If a slower scenic route is more your thing, the railways in Malaysia are some of the best – as we mentioned above – and a way of getting around the country without the turbulence.
If Georgetown is on your agenda (which it should be!) one of the easiest ways to get there is by train from Kuala Lumpur’s Sentral Station to Butterworth in Penang. There are two trains daily, one at 4.15pm arriving at 10pm and the other (night train) at 9.35pm arriving the next morning at 5.30am. A 2nd class adult ticket will cost you MYR34 for the earlier train and for the night train a 2nd class adult sleeper costs MYR40 for an upper berth and MYR46 for a lower berth.

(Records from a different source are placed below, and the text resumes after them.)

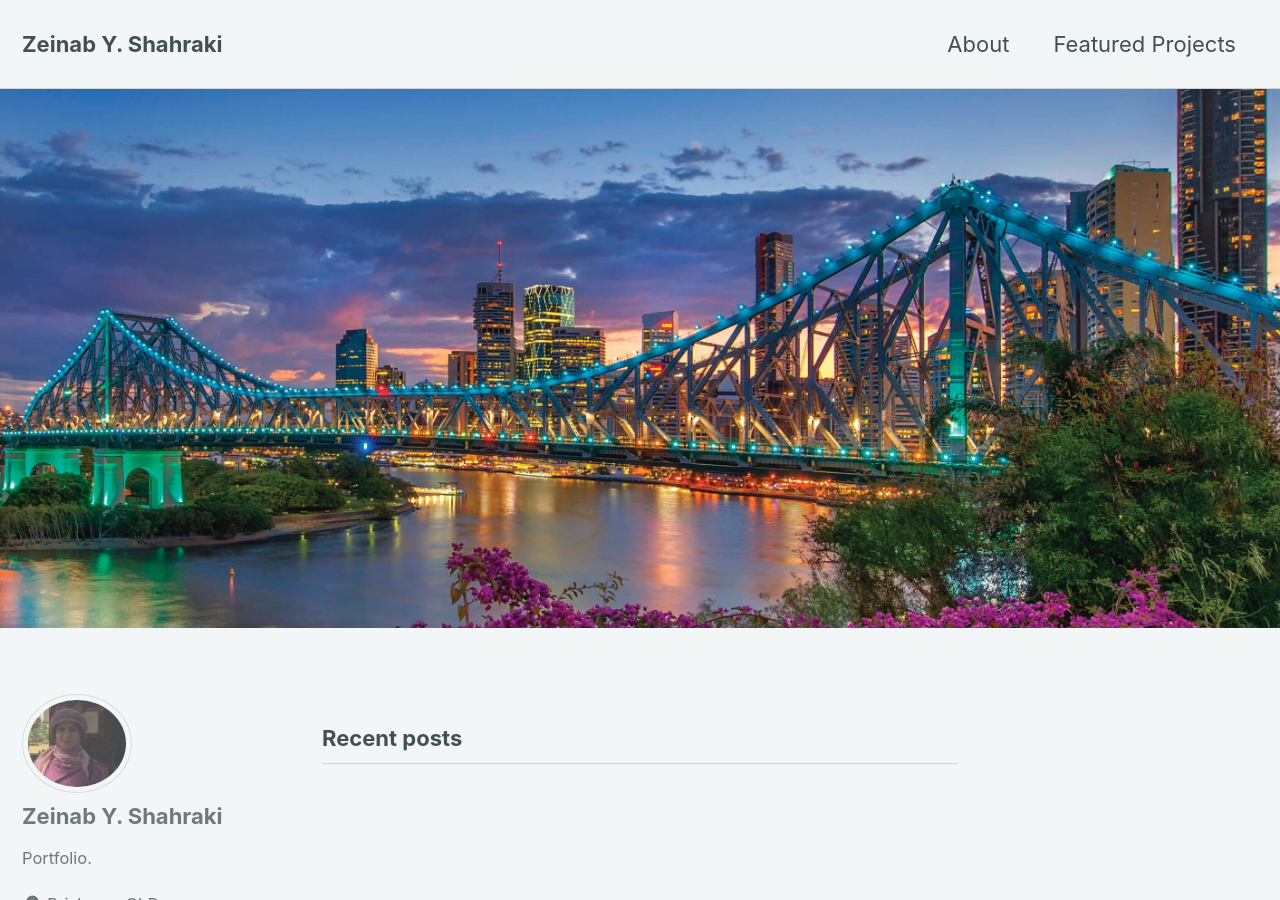
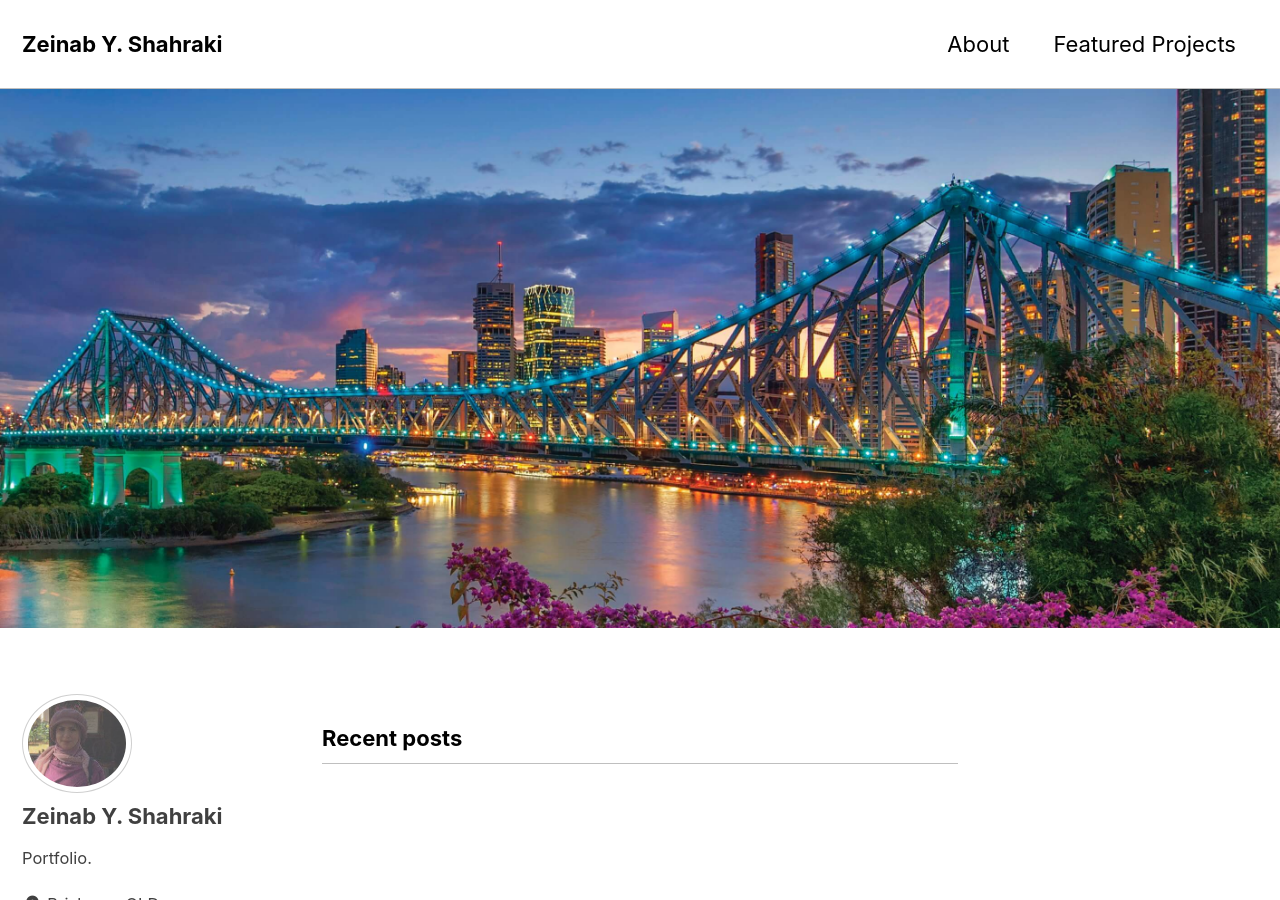
Before and after one commit to z1shahraki/z1shahraki.github.io, a Jekyll site: the page built from index.html, in a window 1280 px wide and 900 px high. Built offline with Jekyll 4.4.1, drawn with Linux system fonts in a browser that asks for light colours; cached includes are drawn as plain includes; nearby versions of some CDN libraries; the list of posts is cut into pages by our own code.

Commit message:
new gith

```diff
--- a/_config.yml
+++ b/_config.yml
@@ -12,7 +12,7 @@
 
 # theme                  : "minimal-mistakes-jekyll"
 # remote_theme           : "mmistakes/minimal-mistakes"
-minimal_mistakes_skin    : "mint" # "default", "air", "aqua", "contrast", "dark", "dirt", "neon", "mint", "plum", "sunrise"
+minimal_mistakes_skin    : "contrast" # "default", "air", "aqua", "contrast", "dark", "dirt", "neon", "mint", "plum", "sunrise"
 
 # Site Settings
 locale                   : "en-US"
```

Double the prices for approximate 1st class ticket prices.
Once you’ve arrived in Butterworth you can catch a ferry to Georgetown any time from 5.30am-12.30am daily, and adult tickets cost just MYR1.20 for the 15-minute journey.
The route to Georgetown is similar to Langkawi, if you were planning to soak up some sun on its white sandy beaches. The ferry to Langkawi leaves from Penang, running daily at 8.30am and 2pm. The journey on the air-conditioned speedboat takes 2 hours 45 minutes and costs MYR60 for a one-way ticket.
Langkawi is also another entry point if you arrived into Malaysia from Thailand, should you be coming in from the north, with ferries arriving onto the island from Satun four times a day with tickets costing around MYR30.
Getting around the mainland (and indeed around Borneo) many travellers on a tight budget prefer buses – and there are plenty to choose from: Transnasional, Nice, Plusliner, Cityliner, among others.
Buses are cheaper than trains and flights and while they aren’t always the comfiest or shortest journeys, they will always promise to show classic blockbuster movies.
The roads are well maintained but some drivers can be slightly erratic, so although you won’t have a bumpy ride you might experience some hairy overtaking.
For those travelling from Kuala Lumpur to hike the beautiful hills of the Cameron Highlands there are four express buses running daily and the journey will take up to 5 hours and cost around MYR35 leaving from KL’s Terminal Bersepadu Selatan to Tanah Rata, Cameron Highlands, Pahang, via Ipoh, Perak.
Malaysia’s UNESCO World Heritage Status city, Malacca, is best reached by bus, too, and understandably it’s one of the busiest routes due to its popularity with buses leaving practically every half an hour from 7am until 11pm from KL’s TBS. Tickets start at MYR15 depending on the bus company and the journey is around 2 hours.
How to get around
Finally, once you’ve arrived at your new locale, to get from A to B (whether it’s from your hotel to a temple, or simply to go eat at a restaurant) transport within both urban and rural pockets of Malaysia is readily available.
In Kuala Lumpur, the Monorail system will link you across the city and get you around comfortably in spacious fast moving air-conditioned carriages – it’s also a great way to get to the airport, too.
All around Malaysia there are also local buses, minibuses (bas mini), as well as local taxi drivers. When using any taxis – especially ones hailed yourself – make sure you pay by the meter (and make sure it works when you get in!) If you jump in a trishaw (pedicab) don’t be afraid to haggle the price before you go, rates will usually be inflated for tourists.
Alternatively, you might find your accommodation has its own shuttle service which could be more reliable and usually cost the same.